We deny the Union’s exceptions.
Member DuBester, concurring:
I agree with the decision to uphold the Arbitrator’s award reducing the suspension from fourteen to seven days. Accordingly, I concur with the decision to deny the Union’s exceptions.
 Award at 2.
 Id. at 38.
 When an exception involves an award’s consistency with law, rule, or regulation, the Authority reviews any question of law raised by the exception and the award de novo. In applying the standard of de novo review, the Authority assesses whether the arbitrator’s legal conclusions are consistent with the applicable standard of law. In making that assessment, the Authority defers to the arbitrator’s underlying factual findings, unless the appealing party establishes that those findings are nonfacts. E.g., U.S. Dep’t of State, Bureau of Consular Affairs, Passport Servs. Directorate, 70 FLRA 918, 919 (2018).
 Exceptions at 4, citing to the U.S. Const. amend. V; see also id. at 5 (incorporating by reference the due‑process arguments raised in the grievant’s post-hearing brief).
 Exceptions, Attach. 1 (Closing Brief) at 9-10 (quoting Smith v. Dep’t of Navy, 62 M.S.P.R. 616, 621 (1994) (“[I]t is inappropriate to consider an [employee’s] denial of misconduct as an aggravating factor in determining the maximum reasonable penalty.”).
 AFGE Nat’l Border Patrol Council, Local 2455, 69 FLRA 171, 173 (2016) (Member Pizzella concurring) (noting arbitrators are only required to apply substantive standards of MSPB when reviewing actions arising under 5 USC §§ 4303 and 7512); U.S. DOJ, Exec. Office of Immigration Review, 66 FLRA 221, 224 (2011)) (arbitrator's failure to apply the same substantive standards as the MSPB in cases involving suspension of fourteen days or less will not establish that an award is deficient).
 Gose v. USPS, 451 F.3d 831, 834-35 (Fed. Cir. 2006); Von Muller v. Dep’t of Energy, 101 MSPR 91 (Feb. 13, 2006).
 SSA, 71 FLRA 57, 58 (2019) (SSA) (Member DuBester concurring); AFGE, Local 1101, 70 FLRA 644, 648 (2018) (Local 1101) (Member DuBester concurring) (citing AFGE, Nat’l Joint Council of Food Inspection Locals, 64 FLRA 1116, 1118 (2010)); AFGE, Local 1441, 70 FLRA 161, 163 (2017) (citing AFGE, Local 1415, 69 FLRA 386, 390 (2016); U.S. DHS, U.S. CBP, 66 FLRA 838, 844 (2012)).
 Award at 37.
 Id. at 38.
 Id. at 36 (“Acceptance of that evidence as establishing what happened directly contradicts [g]rievant’s denials of knowledge of the grill and its construction and establishes his guilt of the Charges and Specifications.”), 37 (“it was not plausible that [g]rievant was unaware of the fabrication of the grill prior to the time he reported it”).
 SSA, 71 FLRA at 58; Local 1101, 70 FLRA at 648.
 An arbitrator exceeds his or her authority when the arbitrator fails to resolve an issue submitted to arbitration or resolves an issue not submitted to arbitration.

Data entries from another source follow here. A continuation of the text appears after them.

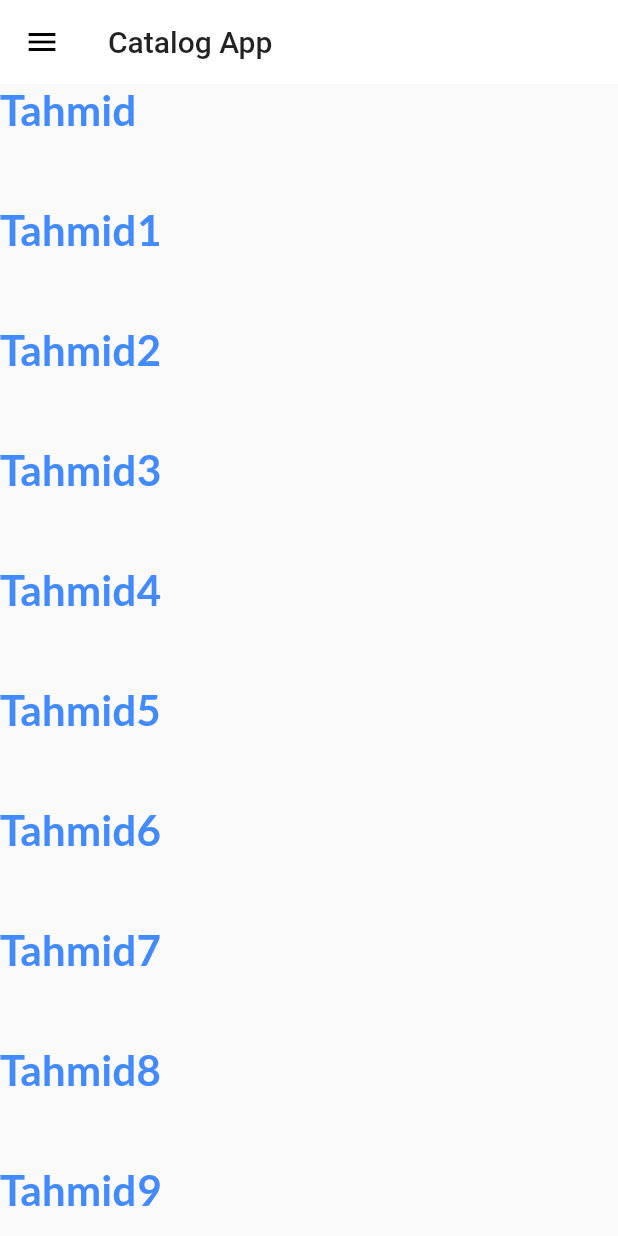
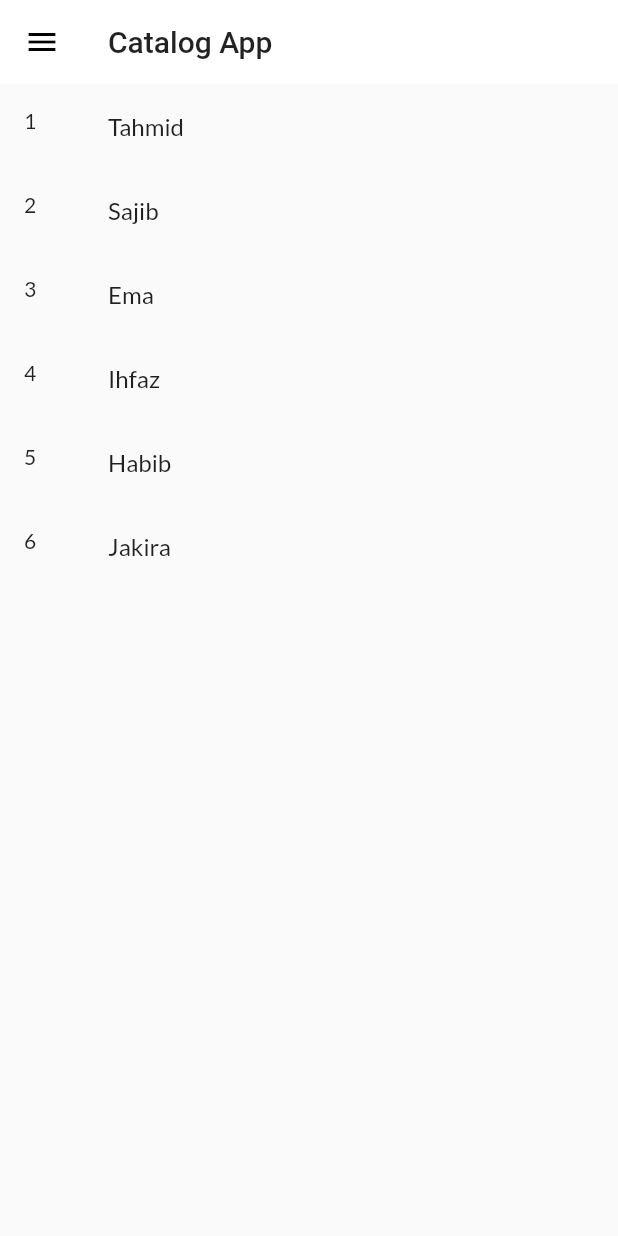
Before and after one commit to MDSAJIBCHOWDHURY/Flutter-in-30days, a Flutter app: the screen it shows after launch, on a phone screen of 412 x 824 dp. Run offline on Flutter 3.47's test engine with Material 2 defaults, Android fonts, the phone set to English and light mode, and no system bars; our stand-ins replace google_fonts.

Commit message:
day13 completed

```diff
--- /dev/null
+++ b/first_app/assets/files/people.json
@@ -0,0 +1,28 @@
+{
+    "people":[
+        {
+            "id":1,
+            "name":"Tahmid"
+        },
+        {
+            "id":2,
+            "name":"Sajib"
+        },
+        {
+            "id":3,
+            "name":"Ema"
+        },
+        {
+            "id":4,
+            "name":"Ihfaz"
+        },
+        {
+            "id":5,
+            "name":"Habib"
+        },
+        {
+            "id":6,
+            "name":"Jakira"
+        }
+    ]
+}
--- a/first_app/lib/models/item.dart
+++ b/first_app/lib/models/item.dart
@@ -1,4 +1,14 @@
 class Item {
   final String name;
-  Item({required this.name});
+  final num id;
+  Item({required this.name, required this.id});
+
+  factory Item.fromMap(Map<String, dynamic> map) => Item(
+        id: map["id"],
+        name: map["name"],
+      );
+  toMap() => {
+        "id": id,
+        "name": name,
+      };
 }
--- a/first_app/lib/models/item_list.dart
+++ /dev/null
@@ -1,20 +0,0 @@
-import 'package:first_app/models/item.dart';
-
-class ItemList {
-  static final items = [
-    Item(name: 'Tahmid'),
-    Item(name: 'Tahmid1'),
-    Item(name: 'Tahmid2'),
-    Item(name: 'Tahmid3'),
-    Item(name: 'Tahmid4'),
-    Item(name: 'Tahmid5'),
-    Item(name: 'Tahmid6'),
-    Item(name: 'Tahmid7'),
-    Item(name: 'Tahmid8'),
-    Item(name: 'Tahmid9'),
-    Item(name: 'Tahmid10'),
-    Item(name: 'Tahmid11'),
-    Item(name: 'Tahmid12'),
-    Item(name: 'Tahmid13'),
-  ];
-}
--- /dev/null
+++ b/first_app/lib/models/people_item.dart
@@ -0,0 +1,6 @@
+import 'package:first_app/models/item.dart';
+
+class PeopleItem{
+  static List<Item> items=[];
+
+}
--- a/first_app/lib/pages/homepage.dart
+++ b/first_app/lib/pages/homepage.dart
@@ -1,14 +1,35 @@
-import 'package:first_app/models/item_list.dart';
+import 'dart:convert';
+
+import 'package:first_app/models/item.dart';
+import 'package:first_app/models/people_item.dart';
 import 'package:first_app/widgets/item.dart';
 import 'package:first_app/widgets/my_drawer.dart';
 import 'package:flutter/material.dart';
+import 'package:flutter/services.dart';
 
-class HomePage extends StatelessWidget {
-  const HomePage({Key? key}) : super(key: key);
+class HomePage extends StatefulWidget {
+  @override
+  _HomePageState createState() => _HomePageState();
+}
+
+class _HomePageState extends State<HomePage> {
+  @override
+  void initState() {
+    super.initState();
+    _loading();
+  }
+
+  void _loading() async {
+    final personJson = await rootBundle.loadString("assets/files/people.json");
+    final decodeData = jsonDecode(personJson);
+    final peopleData = decodeData["people"];
+    PeopleItem.items =
+        List.from(peopleData).map<Item>((item) => Item.fromMap(item)).toList();
+    setState(() {});
+  }
 
   @override
   Widget build(BuildContext context) {
-    const days = 30;
     return Scaffold(
       appBar: AppBar(
         title: Text(
@@ -16,9 +37,9 @@ class HomePage extends StatelessWidget {
         ),
       ),
       body: ListView.builder(
-        itemCount: ItemList.items.length,
+        itemCount: PeopleItem.items.length,
         itemBuilder: (context, index) {
-          return ItemWidget(item: ItemList.items[index]);
+          return ItemWidget(item: PeopleItem.items[index]);
         },
       ),
       drawer: MyDrawer(),
--- a/first_app/lib/widgets/item.dart
+++ b/first_app/lib/widgets/item.dart
@@ -8,16 +8,9 @@ class ItemWidget extends StatelessWidget {
 
   @override
   Widget build(BuildContext context) {
-    return Container(
-      height: 80,
-      child: Text(
-        item.name,
-        style: TextStyle(
-          fontSize: 28,
-          color: Colors.blueAccent,
-          fontWeight: FontWeight.bold,
-        ),
-      ),
+    return ListTile(
+      leading: Text("${item.id}"),
+      title: Text(item.name),
     );
   }
 }
--- a/first_app/pubspec.yaml
+++ b/first_app/pubspec.yaml
@@ -48,6 +48,7 @@ flutter:
   # To add assets to your application, add an assets section, like this:
   assets:
     - assets/images/
+    - assets/files/
   #   - images/a_dot_ham.jpeg
 
   # An image asset can refer to one or more resolution-specific "variants", see
```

AFGE, Local 12, 70 FLRA 582, 583 (2018) (Local 12) (citing U.S. DOD, Army & Air Force Exch. Serv., 51 FLRA 1371, 1378 (1996)).
 Exceptions at 6-7.
 AFGE, Council of Prison Locals, Council 33, 70 FLRA 191, 193 (2017) (Council 33) (citing Fraternal Order of Police, Lodge 12, 68 FLRA 616, 618 (2015); U.S. Dep’t of the Interior, Bureau of Reclamation, Great Plains Region, Colo./Wyo. Area Office, 68 FLRA 992, 994 (2015)).
 Award at 2.
 Id. at 4.
 Id. at 21.
 Id. at 22.
 Id. at 29 (citing Tr. at 204).
 Id. at 24.
 Id. at 37 (emphasis added).
 See also id. at 34 (“The testimony of Agency witnesses was credible on its face” referring to testimony on the merits of the charge); Tr. at 204-11 (Agency testimony that a “reasonable period of time” was based on “circumstances and resources”).
 Local 12, 70 FLRA at 583 (citing AFGE, Nat’l Border Patrol Council, Local 2724, 65 FLRA 933, 935 (2011)).
 Council 33, 70 FLRA at 193.